**Extracted material**
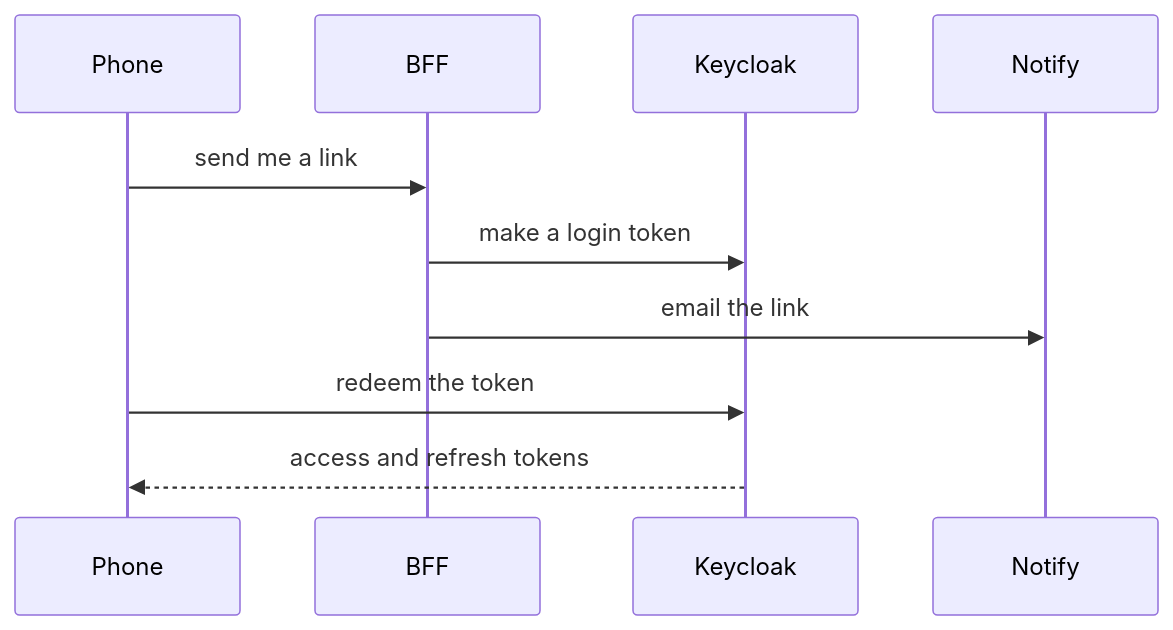
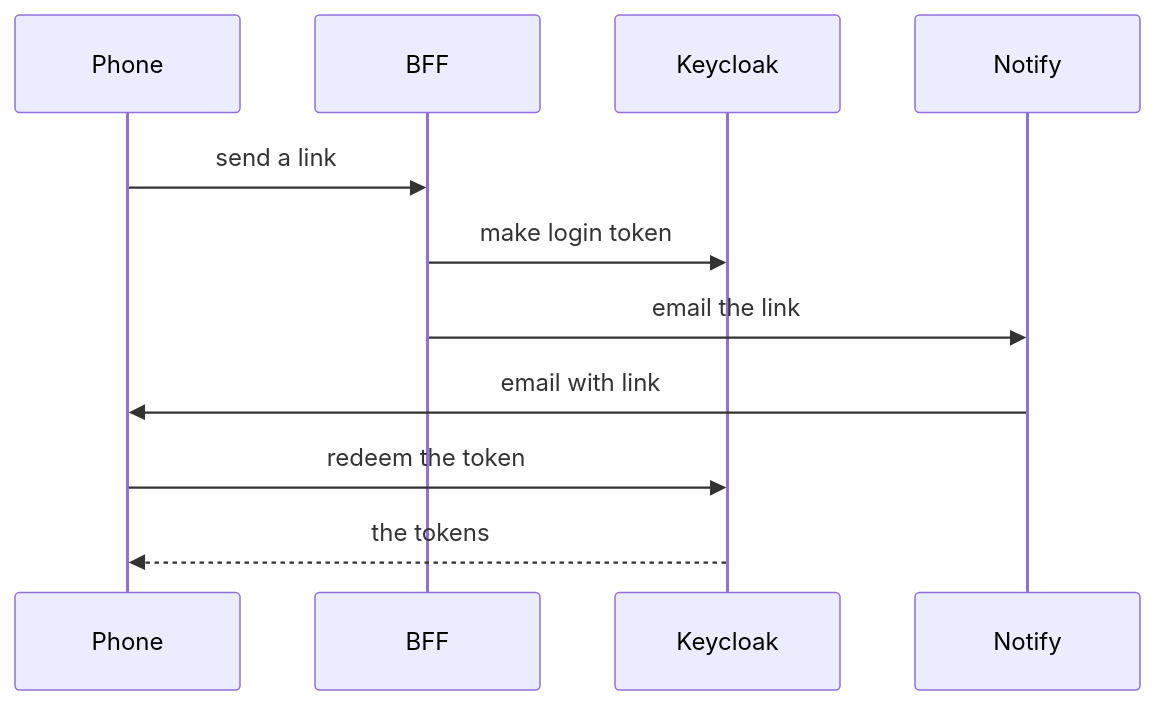
Before and after one commit to ravialdyh/my-money-recap-monorepo: the first of 2 diagrams in infra/README.md, drawn with Mermaid. The commit also changed other lines of this file and 28 other files, not shown here.

````diff
--- a/infra/README.md
+++ b/infra/README.md
@@ -20,12 +20,13 @@
 ```mermaid
 sequenceDiagram
     participant Phone
     participant BFF
     participant Keycloak
     participant Notify
-    Phone->>BFF: send me a link
-    BFF->>Keycloak: make a login token
+    Phone->>BFF: send a link
+    BFF->>Keycloak: make login token
     BFF->>Notify: email the link
+    Notify->>Phone: email with link
     Phone->>Keycloak: redeem the token
-    Keycloak-->>Phone: access and refresh tokens
+    Keycloak-->>Phone: the tokens
 ```
````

**What to work on**
Copy each line containing the word "Phone" from the data.

**Answer for this exercise**
     participant Phone
-    Phone->>BFF: send me a link
+    Phone->>BFF: send a link
+    Notify->>Phone: email with link
     Phone->>Keycloak: redeem the token
-    Keycloak-->>Phone: access and refresh tokens
+    Keycloak-->>Phone: the tokens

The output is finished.